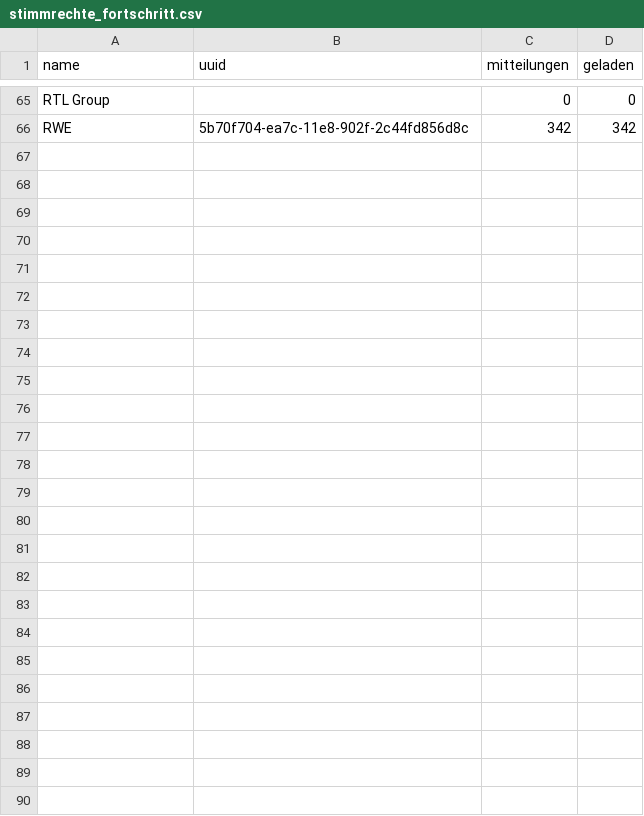
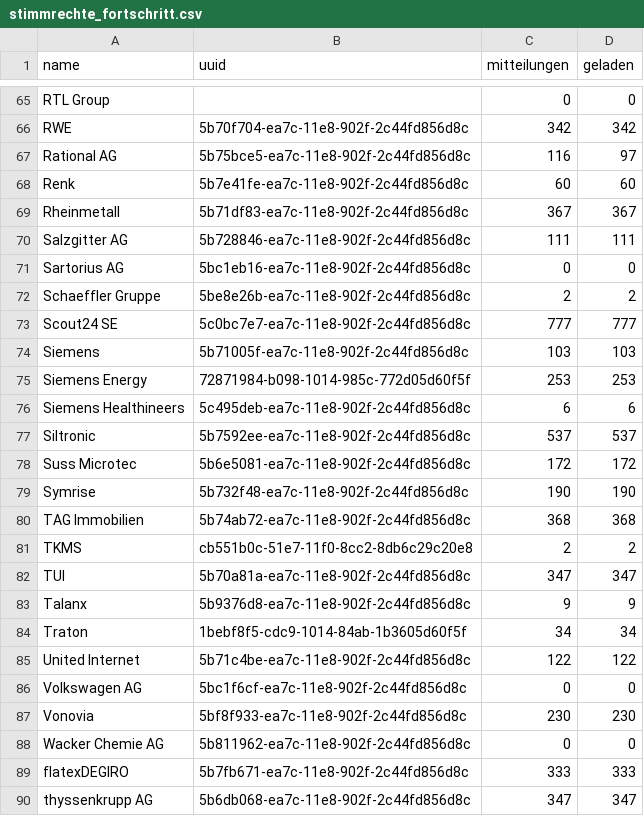
Before and after one commit to tobzwil89/insider, a CSV file: daten/stimmrechte_fortschritt.csv, drawn as a sheet; only a part is shown, gaps mark what is left out.

```diff
--- a/daten/stimmrechte_fortschritt.csv
+++ b/daten/stimmrechte_fortschritt.csv
@@ -66 +66,25 @@ RTL Group,,0,0
 RWE,5b70f704-ea7c-11e8-902f-2c44fd856d8c,342,342
+Rational AG,5b75bce5-ea7c-11e8-902f-2c44fd856d8c,116,97
+Renk,5b7e41fe-ea7c-11e8-902f-2c44fd856d8c,60,60
+Rheinmetall,5b71df83-ea7c-11e8-902f-2c44fd856d8c,367,367
+Salzgitter AG,5b728846-ea7c-11e8-902f-2c44fd856d8c,111,111
+Sartorius AG,5bc1eb16-ea7c-11e8-902f-2c44fd856d8c,0,0
+Schaeffler Gruppe,5be8e26b-ea7c-11e8-902f-2c44fd856d8c,2,2
+Scout24 SE,5c0bc7e7-ea7c-11e8-902f-2c44fd856d8c,777,777
+Siemens,5b71005f-ea7c-11e8-902f-2c44fd856d8c,103,103
+Siemens Energy,72871984-b098-1014-985c-772d05d60f5f,253,253
+Siemens Healthineers,5c495deb-ea7c-11e8-902f-2c44fd856d8c,6,6
+Siltronic,5b7592ee-ea7c-11e8-902f-2c44fd856d8c,537,537
+Suss Microtec,5b6e5081-ea7c-11e8-902f-2c44fd856d8c,172,172
+Symrise,5b732f48-ea7c-11e8-902f-2c44fd856d8c,190,190
+TAG Immobilien,5b74ab72-ea7c-11e8-902f-2c44fd856d8c,368,368
+TKMS,cb551b0c-51e7-11f0-8cc2-8db6c29c20e8,2,2
+TUI,5b70a81a-ea7c-11e8-902f-2c44fd856d8c,347,347
+Talanx,5b9376d8-ea7c-11e8-902f-2c44fd856d8c,9,9
+Traton,1bebf8f5-cdc9-1014-84ab-1b3605d60f5f,34,34
+United Internet,5b71c4be-ea7c-11e8-902f-2c44fd856d8c,122,122
+Volkswagen AG,5bc1f6cf-ea7c-11e8-902f-2c44fd856d8c,0,0
+Vonovia,5bf8f933-ea7c-11e8-902f-2c44fd856d8c,230,230
+Wacker Chemie AG,5b811962-ea7c-11e8-902f-2c44fd856d8c,0,0
+flatexDEGIRO,5b7fb671-ea7c-11e8-902f-2c44fd856d8c,333,333
+thyssenkrupp AG,5b6db068-ea7c-11e8-902f-2c44fd856d8c,347,347
```
Also changed, not shown: 1 other file.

* What is needed
A faithful copy of all the data above is required, printed exactly and with no pictures.

* Output for this task
Before and after one commit to tobzwil89/insider, a CSV file: daten/stimmrechte_fortschritt.csv, drawn as a sheet; only a part is shown, gaps mark what is left out.

```diff
--- a/daten/stimmrechte_fortschritt.csv
+++ b/daten/stimmrechte_fortschritt.csv
@@ -66 +66,25 @@ RTL Group,,0,0
 RWE,5b70f704-ea7c-11e8-902f-2c44fd856d8c,342,342
+Rational AG,5b75bce5-ea7c-11e8-902f-2c44fd856d8c,116,97
+Renk,5b7e41fe-ea7c-11e8-902f-2c44fd856d8c,60,60
+Rheinmetall,5b71df83-ea7c-11e8-902f-2c44fd856d8c,367,367
+Salzgitter AG,5b728846-ea7c-11e8-902f-2c44fd856d8c,111,111
+Sartorius AG,5bc1eb16-ea7c-11e8-902f-2c44fd856d8c,0,0
+Schaeffler Gruppe,5be8e26b-ea7c-11e8-902f-2c44fd856d8c,2,2
+Scout24 SE,5c0bc7e7-ea7c-11e8-902f-2c44fd856d8c,777,777
+Siemens,5b71005f-ea7c-11e8-902f-2c44fd856d8c,103,103
+Siemens Energy,72871984-b098-1014-985c-772d05d60f5f,253,253
+Siemens Healthineers,5c495deb-ea7c-11e8-902f-2c44fd856d8c,6,6
+Siltronic,5b7592ee-ea7c-11e8-902f-2c44fd856d8c,537,537
+Suss Microtec,5b6e5081-ea7c-11e8-902f-2c44fd856d8c,172,172
+Symrise,5b732f48-ea7c-11e8-902f-2c44fd856d8c,190,190
+TAG Immobilien,5b74ab72-ea7c-11e8-902f-2c44fd856d8c,368,368
+TKMS,cb551b0c-51e7-11f0-8cc2-8db6c29c20e8,2,2
+TUI,5b70a81a-ea7c-11e8-902f-2c44fd856d8c,347,347
+Talanx,5b9376d8-ea7c-11e8-902f-2c44fd856d8c,9,9
+Traton,1bebf8f5-cdc9-1014-84ab-1b3605d60f5f,34,34
+United Internet,5b71c4be-ea7c-11e8-902f-2c44fd856d8c,122,122
+Volkswagen AG,5bc1f6cf-ea7c-11e8-902f-2c44fd856d8c,0,0
+Vonovia,5bf8f933-ea7c-11e8-902f-2c44fd856d8c,230,230
+Wacker Chemie AG,5b811962-ea7c-11e8-902f-2c44fd856d8c,0,0
+flatexDEGIRO,5b7fb671-ea7c-11e8-902f-2c44fd856d8c,333,333
+thyssenkrupp AG,5b6db068-ea7c-11e8-902f-2c44fd856d8c,347,347
```
Also changed, not shown: 1 other file.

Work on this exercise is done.